- Task to carry out
Go through the records and report each line holding the string "className".

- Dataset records
........
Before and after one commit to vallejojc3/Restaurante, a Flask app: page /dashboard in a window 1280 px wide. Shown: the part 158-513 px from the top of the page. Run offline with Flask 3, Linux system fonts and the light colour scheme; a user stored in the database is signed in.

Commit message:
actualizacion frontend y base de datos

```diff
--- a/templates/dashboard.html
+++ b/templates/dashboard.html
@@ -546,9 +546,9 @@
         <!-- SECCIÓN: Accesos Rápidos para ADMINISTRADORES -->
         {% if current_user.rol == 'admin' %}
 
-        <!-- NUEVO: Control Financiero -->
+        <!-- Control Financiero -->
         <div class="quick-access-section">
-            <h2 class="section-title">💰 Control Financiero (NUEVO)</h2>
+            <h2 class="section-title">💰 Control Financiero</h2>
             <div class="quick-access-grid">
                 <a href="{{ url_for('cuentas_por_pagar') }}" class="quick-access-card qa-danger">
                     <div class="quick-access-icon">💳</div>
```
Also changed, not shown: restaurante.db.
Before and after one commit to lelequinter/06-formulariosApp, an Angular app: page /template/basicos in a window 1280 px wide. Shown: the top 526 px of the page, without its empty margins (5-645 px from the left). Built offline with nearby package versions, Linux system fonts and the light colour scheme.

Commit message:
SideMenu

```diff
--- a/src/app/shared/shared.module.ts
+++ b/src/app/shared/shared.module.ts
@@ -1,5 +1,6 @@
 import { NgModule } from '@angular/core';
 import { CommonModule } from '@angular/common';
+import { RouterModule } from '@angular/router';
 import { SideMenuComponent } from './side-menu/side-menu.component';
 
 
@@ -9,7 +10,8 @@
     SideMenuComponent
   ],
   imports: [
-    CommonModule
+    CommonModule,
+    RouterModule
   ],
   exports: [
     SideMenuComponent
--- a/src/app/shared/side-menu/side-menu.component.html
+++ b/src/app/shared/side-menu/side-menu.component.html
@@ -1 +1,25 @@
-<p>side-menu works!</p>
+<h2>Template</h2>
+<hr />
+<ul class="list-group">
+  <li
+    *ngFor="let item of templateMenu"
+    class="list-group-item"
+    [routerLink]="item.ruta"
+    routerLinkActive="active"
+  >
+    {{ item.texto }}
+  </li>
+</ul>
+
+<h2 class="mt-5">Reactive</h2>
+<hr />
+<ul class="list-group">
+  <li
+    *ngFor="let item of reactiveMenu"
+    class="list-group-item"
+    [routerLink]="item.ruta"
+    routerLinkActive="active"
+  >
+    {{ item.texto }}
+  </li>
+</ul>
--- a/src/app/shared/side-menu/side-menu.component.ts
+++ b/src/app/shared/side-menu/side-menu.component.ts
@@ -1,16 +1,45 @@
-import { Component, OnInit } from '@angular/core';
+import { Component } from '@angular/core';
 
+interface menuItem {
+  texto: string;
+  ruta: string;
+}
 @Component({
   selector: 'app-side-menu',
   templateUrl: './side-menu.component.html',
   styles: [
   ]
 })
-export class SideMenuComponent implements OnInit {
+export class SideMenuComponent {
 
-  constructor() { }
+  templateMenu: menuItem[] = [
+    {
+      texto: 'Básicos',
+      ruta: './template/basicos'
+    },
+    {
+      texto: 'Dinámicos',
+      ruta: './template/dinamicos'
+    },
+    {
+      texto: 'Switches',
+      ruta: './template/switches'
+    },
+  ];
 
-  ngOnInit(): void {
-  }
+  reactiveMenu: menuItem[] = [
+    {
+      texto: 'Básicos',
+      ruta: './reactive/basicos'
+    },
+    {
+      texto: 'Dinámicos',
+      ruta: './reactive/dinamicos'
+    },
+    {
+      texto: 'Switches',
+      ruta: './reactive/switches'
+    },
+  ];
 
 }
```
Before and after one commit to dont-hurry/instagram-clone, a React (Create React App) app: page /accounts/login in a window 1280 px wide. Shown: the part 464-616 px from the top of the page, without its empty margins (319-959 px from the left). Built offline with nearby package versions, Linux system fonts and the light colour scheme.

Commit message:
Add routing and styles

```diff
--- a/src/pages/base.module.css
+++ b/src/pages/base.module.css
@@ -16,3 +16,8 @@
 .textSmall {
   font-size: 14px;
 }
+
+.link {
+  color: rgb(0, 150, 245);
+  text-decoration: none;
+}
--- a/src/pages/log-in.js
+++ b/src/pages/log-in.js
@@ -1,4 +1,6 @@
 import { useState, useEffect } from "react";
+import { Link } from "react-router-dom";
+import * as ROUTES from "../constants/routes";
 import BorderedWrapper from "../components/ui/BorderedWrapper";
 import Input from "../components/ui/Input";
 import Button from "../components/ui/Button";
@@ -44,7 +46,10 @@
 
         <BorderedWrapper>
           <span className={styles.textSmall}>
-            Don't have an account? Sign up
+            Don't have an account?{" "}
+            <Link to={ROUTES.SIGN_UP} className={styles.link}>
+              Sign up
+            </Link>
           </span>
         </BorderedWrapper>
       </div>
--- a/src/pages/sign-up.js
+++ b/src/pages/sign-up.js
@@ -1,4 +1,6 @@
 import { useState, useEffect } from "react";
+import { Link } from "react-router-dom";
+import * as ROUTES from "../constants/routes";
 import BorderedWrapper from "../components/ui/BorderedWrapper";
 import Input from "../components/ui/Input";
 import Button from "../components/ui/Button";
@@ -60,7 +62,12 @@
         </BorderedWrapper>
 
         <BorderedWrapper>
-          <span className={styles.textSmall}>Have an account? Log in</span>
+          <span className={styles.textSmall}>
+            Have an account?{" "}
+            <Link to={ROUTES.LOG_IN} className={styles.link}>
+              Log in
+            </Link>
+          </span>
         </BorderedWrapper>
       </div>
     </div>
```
........
- Exercise answer
           <span className={styles.textSmall}>
+            <Link to={ROUTES.SIGN_UP} className={styles.link}>
-          <span className={styles.textSmall}>Have an account? Log in</span>
+          <span className={styles.textSmall}>
+            <Link to={ROUTES.LOG_IN} className={styles.link}>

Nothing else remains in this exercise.